Could you filter the listing for lines with the word "stdout" and return them?

** Opening DATA FOR THIS EXERCISE block **

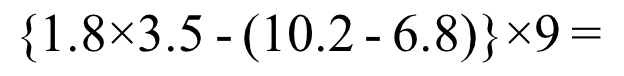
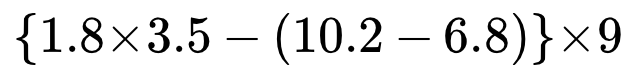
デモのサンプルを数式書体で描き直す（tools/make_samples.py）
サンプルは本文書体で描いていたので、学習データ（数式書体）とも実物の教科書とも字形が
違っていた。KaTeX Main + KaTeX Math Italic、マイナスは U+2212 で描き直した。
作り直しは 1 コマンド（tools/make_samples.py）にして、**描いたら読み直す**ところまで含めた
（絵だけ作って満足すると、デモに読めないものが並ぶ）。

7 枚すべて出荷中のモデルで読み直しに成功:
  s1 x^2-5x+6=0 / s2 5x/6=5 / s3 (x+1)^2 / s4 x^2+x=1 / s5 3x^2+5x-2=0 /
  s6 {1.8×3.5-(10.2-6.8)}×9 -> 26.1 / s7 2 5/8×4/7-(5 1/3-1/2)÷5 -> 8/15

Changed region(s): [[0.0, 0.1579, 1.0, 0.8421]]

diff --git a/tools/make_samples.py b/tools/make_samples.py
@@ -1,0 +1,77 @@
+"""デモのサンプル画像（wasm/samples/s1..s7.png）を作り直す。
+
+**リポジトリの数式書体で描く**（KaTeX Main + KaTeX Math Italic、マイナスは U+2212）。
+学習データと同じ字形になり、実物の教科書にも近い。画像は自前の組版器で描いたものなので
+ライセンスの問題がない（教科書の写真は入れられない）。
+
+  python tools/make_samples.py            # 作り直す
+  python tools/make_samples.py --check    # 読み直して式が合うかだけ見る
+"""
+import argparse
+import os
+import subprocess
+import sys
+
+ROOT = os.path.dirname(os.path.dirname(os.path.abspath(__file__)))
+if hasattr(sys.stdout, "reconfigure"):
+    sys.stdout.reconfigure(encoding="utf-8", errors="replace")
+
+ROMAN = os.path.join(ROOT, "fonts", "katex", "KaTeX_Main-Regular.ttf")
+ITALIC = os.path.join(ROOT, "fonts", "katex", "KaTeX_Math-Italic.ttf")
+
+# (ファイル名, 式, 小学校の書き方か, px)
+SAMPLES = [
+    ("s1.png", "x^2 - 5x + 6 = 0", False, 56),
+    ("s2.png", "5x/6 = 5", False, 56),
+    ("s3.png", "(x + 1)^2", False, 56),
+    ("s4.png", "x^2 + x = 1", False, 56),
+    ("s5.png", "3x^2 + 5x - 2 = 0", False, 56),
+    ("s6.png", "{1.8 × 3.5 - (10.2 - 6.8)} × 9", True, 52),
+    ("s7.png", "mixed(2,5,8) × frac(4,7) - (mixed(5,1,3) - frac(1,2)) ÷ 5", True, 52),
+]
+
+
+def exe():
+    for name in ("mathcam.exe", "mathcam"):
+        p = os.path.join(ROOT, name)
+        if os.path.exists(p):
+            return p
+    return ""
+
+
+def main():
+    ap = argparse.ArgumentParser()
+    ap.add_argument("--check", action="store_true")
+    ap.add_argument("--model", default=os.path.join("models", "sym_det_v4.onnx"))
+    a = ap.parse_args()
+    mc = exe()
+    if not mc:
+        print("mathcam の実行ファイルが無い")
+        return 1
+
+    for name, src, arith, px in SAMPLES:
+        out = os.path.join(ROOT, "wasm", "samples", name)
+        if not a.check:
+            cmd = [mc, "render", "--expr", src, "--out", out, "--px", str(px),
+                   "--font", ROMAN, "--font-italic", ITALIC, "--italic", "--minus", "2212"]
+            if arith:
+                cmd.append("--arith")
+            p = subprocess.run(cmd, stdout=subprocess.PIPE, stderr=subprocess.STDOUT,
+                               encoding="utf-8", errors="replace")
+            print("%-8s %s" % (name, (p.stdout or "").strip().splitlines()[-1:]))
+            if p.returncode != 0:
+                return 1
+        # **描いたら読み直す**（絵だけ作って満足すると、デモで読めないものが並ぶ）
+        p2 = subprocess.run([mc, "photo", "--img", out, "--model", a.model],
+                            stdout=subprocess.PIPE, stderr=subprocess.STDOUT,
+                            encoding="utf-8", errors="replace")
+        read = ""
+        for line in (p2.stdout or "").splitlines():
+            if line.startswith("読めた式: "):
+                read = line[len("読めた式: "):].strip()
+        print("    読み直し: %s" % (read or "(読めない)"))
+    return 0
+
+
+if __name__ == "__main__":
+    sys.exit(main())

** Closing DATA FOR THIS EXERCISE block **

TASK RESPONSE ->
+if hasattr(sys.stdout, "reconfigure"):
+    sys.stdout.reconfigure(encoding="utf-8", errors="replace")
+            p = subprocess.run(cmd, stdout=subprocess.PIPE, stderr=subprocess.STDOUT,
+            print("%-8s %s" % (name, (p.stdout or "").strip().splitlines()[-1:]))
+                            stdout=subprocess.PIPE, stderr=subprocess.STDOUT,
+        for line in (p2.stdout or "").splitlines():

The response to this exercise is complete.